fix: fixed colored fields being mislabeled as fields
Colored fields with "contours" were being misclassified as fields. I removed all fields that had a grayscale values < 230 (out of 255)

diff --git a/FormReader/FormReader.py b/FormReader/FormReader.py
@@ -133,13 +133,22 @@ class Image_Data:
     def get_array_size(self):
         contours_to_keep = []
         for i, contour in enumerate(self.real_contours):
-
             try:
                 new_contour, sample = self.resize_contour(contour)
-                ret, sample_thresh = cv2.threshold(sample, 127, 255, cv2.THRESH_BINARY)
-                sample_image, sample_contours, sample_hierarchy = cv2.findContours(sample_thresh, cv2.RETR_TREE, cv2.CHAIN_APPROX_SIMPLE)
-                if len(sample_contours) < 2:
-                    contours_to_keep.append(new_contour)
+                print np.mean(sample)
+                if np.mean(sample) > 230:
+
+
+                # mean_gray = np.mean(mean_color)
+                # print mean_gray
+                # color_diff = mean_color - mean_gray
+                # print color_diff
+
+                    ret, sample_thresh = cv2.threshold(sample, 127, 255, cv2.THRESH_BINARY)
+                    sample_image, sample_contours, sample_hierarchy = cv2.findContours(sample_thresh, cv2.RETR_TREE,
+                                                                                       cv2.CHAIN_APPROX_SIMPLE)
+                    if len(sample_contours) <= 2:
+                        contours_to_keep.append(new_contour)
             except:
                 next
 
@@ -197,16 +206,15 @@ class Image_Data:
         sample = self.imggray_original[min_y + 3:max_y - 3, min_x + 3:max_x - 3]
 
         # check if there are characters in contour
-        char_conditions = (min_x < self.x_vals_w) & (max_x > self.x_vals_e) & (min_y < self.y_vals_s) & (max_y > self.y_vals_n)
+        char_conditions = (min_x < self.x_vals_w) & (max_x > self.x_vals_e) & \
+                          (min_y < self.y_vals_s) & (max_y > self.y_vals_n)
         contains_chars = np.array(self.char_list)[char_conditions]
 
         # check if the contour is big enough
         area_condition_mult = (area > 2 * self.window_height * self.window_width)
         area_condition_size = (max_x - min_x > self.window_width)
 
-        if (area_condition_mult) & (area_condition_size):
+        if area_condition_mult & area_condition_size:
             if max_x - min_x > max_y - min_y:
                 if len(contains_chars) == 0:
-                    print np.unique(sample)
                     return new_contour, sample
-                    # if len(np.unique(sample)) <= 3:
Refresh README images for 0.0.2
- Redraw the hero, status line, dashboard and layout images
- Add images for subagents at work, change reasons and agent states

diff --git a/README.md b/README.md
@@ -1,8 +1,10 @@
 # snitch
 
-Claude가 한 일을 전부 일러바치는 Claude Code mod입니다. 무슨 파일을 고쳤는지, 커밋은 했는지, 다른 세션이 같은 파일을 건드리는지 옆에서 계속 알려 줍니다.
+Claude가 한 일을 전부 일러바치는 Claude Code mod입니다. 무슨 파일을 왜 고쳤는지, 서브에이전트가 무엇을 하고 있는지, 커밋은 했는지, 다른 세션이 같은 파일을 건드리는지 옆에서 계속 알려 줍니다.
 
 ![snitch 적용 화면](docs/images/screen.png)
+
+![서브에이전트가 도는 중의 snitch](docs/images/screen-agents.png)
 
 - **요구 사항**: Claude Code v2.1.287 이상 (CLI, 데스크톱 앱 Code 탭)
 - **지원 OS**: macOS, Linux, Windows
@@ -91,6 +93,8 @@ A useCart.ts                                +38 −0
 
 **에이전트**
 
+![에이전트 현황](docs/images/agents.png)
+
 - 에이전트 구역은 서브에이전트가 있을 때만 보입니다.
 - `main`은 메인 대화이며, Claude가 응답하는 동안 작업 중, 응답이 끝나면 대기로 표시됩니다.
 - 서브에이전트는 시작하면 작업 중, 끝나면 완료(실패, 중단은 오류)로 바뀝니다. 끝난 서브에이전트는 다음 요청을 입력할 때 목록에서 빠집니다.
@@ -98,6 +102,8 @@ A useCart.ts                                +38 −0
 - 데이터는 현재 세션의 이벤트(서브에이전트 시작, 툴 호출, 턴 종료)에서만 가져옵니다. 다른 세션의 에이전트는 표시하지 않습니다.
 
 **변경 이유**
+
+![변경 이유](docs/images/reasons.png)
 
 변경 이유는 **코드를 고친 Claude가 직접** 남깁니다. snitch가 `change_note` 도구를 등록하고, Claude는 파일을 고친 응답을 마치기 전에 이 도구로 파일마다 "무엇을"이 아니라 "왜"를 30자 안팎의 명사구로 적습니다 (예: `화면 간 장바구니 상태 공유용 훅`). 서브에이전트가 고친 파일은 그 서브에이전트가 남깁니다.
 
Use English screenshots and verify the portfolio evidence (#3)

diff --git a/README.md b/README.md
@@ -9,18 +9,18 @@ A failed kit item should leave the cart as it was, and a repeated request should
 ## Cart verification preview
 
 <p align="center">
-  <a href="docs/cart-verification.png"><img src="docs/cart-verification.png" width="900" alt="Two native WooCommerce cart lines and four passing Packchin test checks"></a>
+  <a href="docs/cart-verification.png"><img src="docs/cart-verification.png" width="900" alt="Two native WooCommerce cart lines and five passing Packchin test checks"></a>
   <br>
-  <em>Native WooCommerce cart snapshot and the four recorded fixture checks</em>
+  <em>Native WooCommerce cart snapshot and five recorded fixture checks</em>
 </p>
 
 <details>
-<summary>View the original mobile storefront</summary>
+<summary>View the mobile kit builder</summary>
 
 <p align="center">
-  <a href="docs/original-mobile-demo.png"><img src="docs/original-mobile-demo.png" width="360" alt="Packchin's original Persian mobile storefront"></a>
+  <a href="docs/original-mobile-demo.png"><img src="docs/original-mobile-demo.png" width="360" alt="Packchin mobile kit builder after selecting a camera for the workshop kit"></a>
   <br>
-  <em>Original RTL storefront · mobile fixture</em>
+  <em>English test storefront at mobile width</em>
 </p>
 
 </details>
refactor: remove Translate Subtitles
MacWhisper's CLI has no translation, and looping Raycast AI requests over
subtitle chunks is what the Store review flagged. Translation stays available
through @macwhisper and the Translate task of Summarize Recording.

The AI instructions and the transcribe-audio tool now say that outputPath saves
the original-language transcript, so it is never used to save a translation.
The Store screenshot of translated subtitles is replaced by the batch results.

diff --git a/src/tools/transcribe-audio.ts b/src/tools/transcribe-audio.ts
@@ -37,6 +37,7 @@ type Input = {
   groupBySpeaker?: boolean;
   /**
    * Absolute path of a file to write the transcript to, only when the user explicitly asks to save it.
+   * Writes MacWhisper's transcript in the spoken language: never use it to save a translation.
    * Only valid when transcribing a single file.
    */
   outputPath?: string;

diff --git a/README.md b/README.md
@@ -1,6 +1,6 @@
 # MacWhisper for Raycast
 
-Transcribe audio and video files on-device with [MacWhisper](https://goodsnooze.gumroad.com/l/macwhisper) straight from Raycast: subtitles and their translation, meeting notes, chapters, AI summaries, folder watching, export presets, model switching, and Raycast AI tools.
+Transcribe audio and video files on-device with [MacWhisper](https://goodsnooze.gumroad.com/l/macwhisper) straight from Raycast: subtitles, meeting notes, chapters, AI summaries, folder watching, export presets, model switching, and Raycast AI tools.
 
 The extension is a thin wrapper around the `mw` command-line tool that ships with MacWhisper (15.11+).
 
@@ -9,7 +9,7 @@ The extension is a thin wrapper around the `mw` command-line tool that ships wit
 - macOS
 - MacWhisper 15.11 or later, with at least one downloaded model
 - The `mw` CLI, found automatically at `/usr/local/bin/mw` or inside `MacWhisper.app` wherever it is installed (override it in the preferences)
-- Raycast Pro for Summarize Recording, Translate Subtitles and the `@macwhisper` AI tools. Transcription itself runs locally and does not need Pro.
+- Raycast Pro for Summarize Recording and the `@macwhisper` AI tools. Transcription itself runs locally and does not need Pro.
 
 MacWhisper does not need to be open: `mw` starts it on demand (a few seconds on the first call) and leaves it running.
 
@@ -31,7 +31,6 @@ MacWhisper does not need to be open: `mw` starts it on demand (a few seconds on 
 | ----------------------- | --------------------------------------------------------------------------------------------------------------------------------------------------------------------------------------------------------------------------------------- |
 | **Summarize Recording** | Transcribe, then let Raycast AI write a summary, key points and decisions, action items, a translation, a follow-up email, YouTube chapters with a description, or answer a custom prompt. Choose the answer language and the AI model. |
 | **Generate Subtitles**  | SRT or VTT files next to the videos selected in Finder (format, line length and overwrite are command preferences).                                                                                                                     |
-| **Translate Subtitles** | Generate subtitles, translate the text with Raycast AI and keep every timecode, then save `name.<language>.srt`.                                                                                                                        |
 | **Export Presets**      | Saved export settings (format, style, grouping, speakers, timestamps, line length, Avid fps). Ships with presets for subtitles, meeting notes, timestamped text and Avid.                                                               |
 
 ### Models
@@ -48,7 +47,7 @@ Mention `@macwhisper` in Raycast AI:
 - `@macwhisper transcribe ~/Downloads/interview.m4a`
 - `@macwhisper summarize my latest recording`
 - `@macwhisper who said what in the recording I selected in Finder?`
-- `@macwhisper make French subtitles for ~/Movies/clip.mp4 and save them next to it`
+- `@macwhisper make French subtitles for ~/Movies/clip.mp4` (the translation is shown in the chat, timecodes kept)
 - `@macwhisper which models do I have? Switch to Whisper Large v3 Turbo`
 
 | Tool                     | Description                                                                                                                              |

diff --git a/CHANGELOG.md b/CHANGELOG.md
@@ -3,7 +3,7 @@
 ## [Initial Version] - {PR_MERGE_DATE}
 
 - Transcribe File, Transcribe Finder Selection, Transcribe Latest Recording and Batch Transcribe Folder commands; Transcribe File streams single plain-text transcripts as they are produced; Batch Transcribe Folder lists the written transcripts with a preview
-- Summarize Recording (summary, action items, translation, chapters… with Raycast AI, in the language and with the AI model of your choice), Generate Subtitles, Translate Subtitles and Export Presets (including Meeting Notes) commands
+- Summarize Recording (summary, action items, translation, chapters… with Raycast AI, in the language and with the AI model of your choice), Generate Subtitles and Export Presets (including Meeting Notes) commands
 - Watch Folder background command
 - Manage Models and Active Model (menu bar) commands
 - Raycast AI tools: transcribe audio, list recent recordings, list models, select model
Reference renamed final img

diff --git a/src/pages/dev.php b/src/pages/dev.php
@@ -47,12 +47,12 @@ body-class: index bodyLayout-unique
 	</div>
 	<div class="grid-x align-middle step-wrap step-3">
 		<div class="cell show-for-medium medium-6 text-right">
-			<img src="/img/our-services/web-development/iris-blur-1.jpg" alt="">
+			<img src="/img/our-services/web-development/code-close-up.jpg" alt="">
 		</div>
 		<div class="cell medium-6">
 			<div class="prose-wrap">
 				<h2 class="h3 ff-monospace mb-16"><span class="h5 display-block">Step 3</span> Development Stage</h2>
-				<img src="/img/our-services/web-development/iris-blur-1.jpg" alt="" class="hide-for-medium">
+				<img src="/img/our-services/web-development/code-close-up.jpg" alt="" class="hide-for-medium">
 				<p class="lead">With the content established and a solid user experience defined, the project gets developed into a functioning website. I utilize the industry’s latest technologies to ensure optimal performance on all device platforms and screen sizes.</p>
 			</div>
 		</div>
= = = = =
» Task goal
Using the entries above, give back exactly the line containing "AI model. |", the line containing "-| **Translate Subtitles**", and every line between them, and nothing else.

» Answer to this exercise
 | **Summarize Recording** | Transcribe, then let Raycast AI write a summary, key points and decisions, action items, a translation, a follow-up email, YouTube chapters with a description, or answer a custom prompt. Choose the answer language and the AI model. |
 | **Generate Subtitles**  | SRT or VTT files next to the videos selected in Finder (format, line length and overwrite are command preferences).                                                                                                                     |
-| **Translate Subtitles** | Generate subtitles, translate the text with Raycast AI and keep every timecode, then save `name.<language>.srt`.                                                                                                                        |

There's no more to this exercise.